23 thoughts on “Undertaking the Heroine’s Journey in Fantasy Books

  1. Sionna (Books in Her Eyes) says:

    We had to learn about the Hero’s Journey in high school, and it felt like most books fell into the archetype. I really like looking at this heroin’s journey though and how the change in internal — I haven’t thought about it, but I go like this type of character growth as well. I love the fall since it shows the reader that not everything goes smoothly and then support is so important because, well… we live alone 🙂
    Great Post!

    Liked by 1 person

  2. Consu says:

    Great post! I’ve studied the hero’s jouney in uni but this is a perfect explanation for the heroine’s. It shows how much research and effort went into the post, thanks for doing it!

    Liked by 1 person

  3. gwalsh1985 says:

    This is wonderful and well thought out post. Some of my favourites ‘A Monster Calls’ and ‘Uprooted’ have been listed above as part of the heroine’s journey which doesn’t surprise me now that I really think about it.

    I love that the idea around the heroine’s journey is more of an internal/ emotional one.

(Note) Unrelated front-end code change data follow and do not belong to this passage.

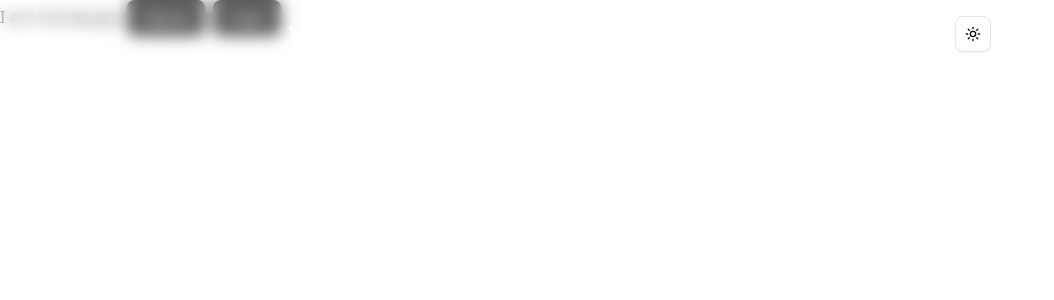
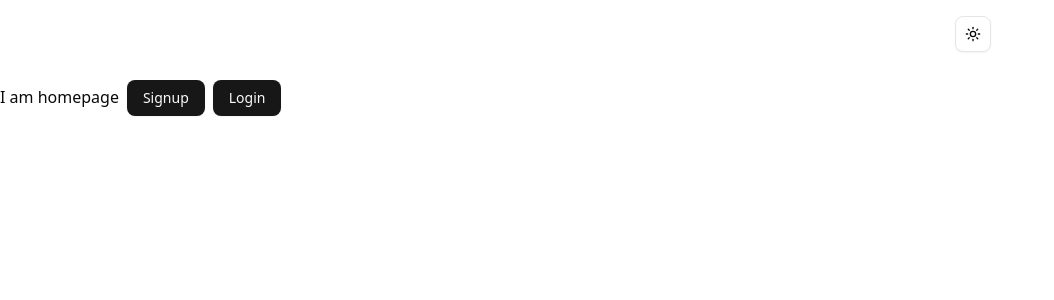
Before and after one commit to ChessBlit/ViTodo, a Next.js app: page / in a window 1280 px wide. Shown: the top 300 px of the page, without its empty margins (0-1054 px from the left). Built offline with nearby package versions, Linux system fonts and the light colour scheme.

Commit message:
add frontend fix

```diff
--- a/app/page.js
+++ b/app/page.js
@@ -1,10 +1,9 @@
 import { Button } from "@/components/ui/button";
-import Image from "next/image";
 import Link from "next/link";
 
 export default function Home() {
   return (
-    <main>
+    <main className="py-20">
       I am homepage
       <Link href={"/signup"}><Button className={"mx-2"}>Signup</Button></Link>
       <Link href={"/login"}><Button>Login</Button></Link>
--- a/app/signup/page.js
+++ b/app/signup/page.js
@@ -74,6 +74,8 @@
         }
     }
     return (
+        <main className="py-20">
+
             <Form {...form}>
                 <form onSubmit={form.handleSubmit(onSubmit)} className="space-y-8">
                     <FormField
@@ -127,6 +129,7 @@
                     <Button type="submit">Submit</Button>
                 </form>
             </Form>
+        </main>
     );
 };
 
--- a/app/todos/page.js
+++ b/app/todos/page.js
@@ -263,7 +263,7 @@
                 </div>
 
                 {/* Stats Section */}
-                { todos && todos.length > 0 && (
+                {todos && todos.length > 0 && (
                     <div className='mt-4 sm:mt-6 flex justify-center'>
                         <div className='bg-white/10 backdrop-blur-lg rounded-lg sm:rounded-xl px-4 sm:px-6 py-2 sm:py-3 border border-white/20 dark:bg-gray-800/20 dark:border-gray-600/30 w-full sm:w-auto'>
                             <div className='flex flex-col sm:flex-row items-center gap-3 sm:gap-6 text-white/80 dark:text-gray-300'>
```
Lines whose indentation alone changed are shown as unchanged.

In terms of ‘traits’ a lot of people would still balk at the idea of an internal/ emotional journey being any good because it is considered more ‘female’ but I guess that’s another discussion for another time.

    Personally, and I don’t know whether this is because *I* am female, I want the internal/ emotional journey because it adds depth and extra layers of conflict. In some ways what is at stake is the person’s sense of self, not just who they are in relation to the external world but who they are point blank.

    I’m going to be reading now with the question of ‘is this a heroine’s journey?’ in mind.

    Really good post, much enjoyed!

    Liked by 1 person

    • Kathy @Pages Below the Vaulted Sky says:

      Ahh! Thank you! ❤ It makes me giddy to no end that I wrote something that has people reflecting.

      And I'm not sure either if it's because I'm female that I'm drawn to this archetype (I'll have to do a survey of my dude friends), but honestly, I think EVERYONE should be drawn to it. Life in general is a super emotional journey, regardless of your gender, and our external goals are so intrinsically entwined with our internal ones. And to see that portrayed in fiction makes you that much more connected with the story and the characters.

      Liked by 1 person

      • gwalsh1985 says:

        Sometimes I do wonder if it is a more ‘female’ trait to be involved in the more emotional elements of a journey but then I think of female characters who have emotional journeys (or male characters) but get a large male or at least both male and female audience. But then when I look at those characters again (such as Katniss, Arya Stark and Luke Skywalker) there are still a lot of elements to them that ‘allow’ (for the lack of a better word) male audience members to relate i.e. through violence and fighting. I’m fascinated overall by the differences of male and female characters and how they are perceived by male and female readers/ watchers. I call this the ‘Sansa Stark’ problem in that how she is received versus Arya (by both men and women) is really troubling. I love any discussion on gender in books. Thanks again for your post!!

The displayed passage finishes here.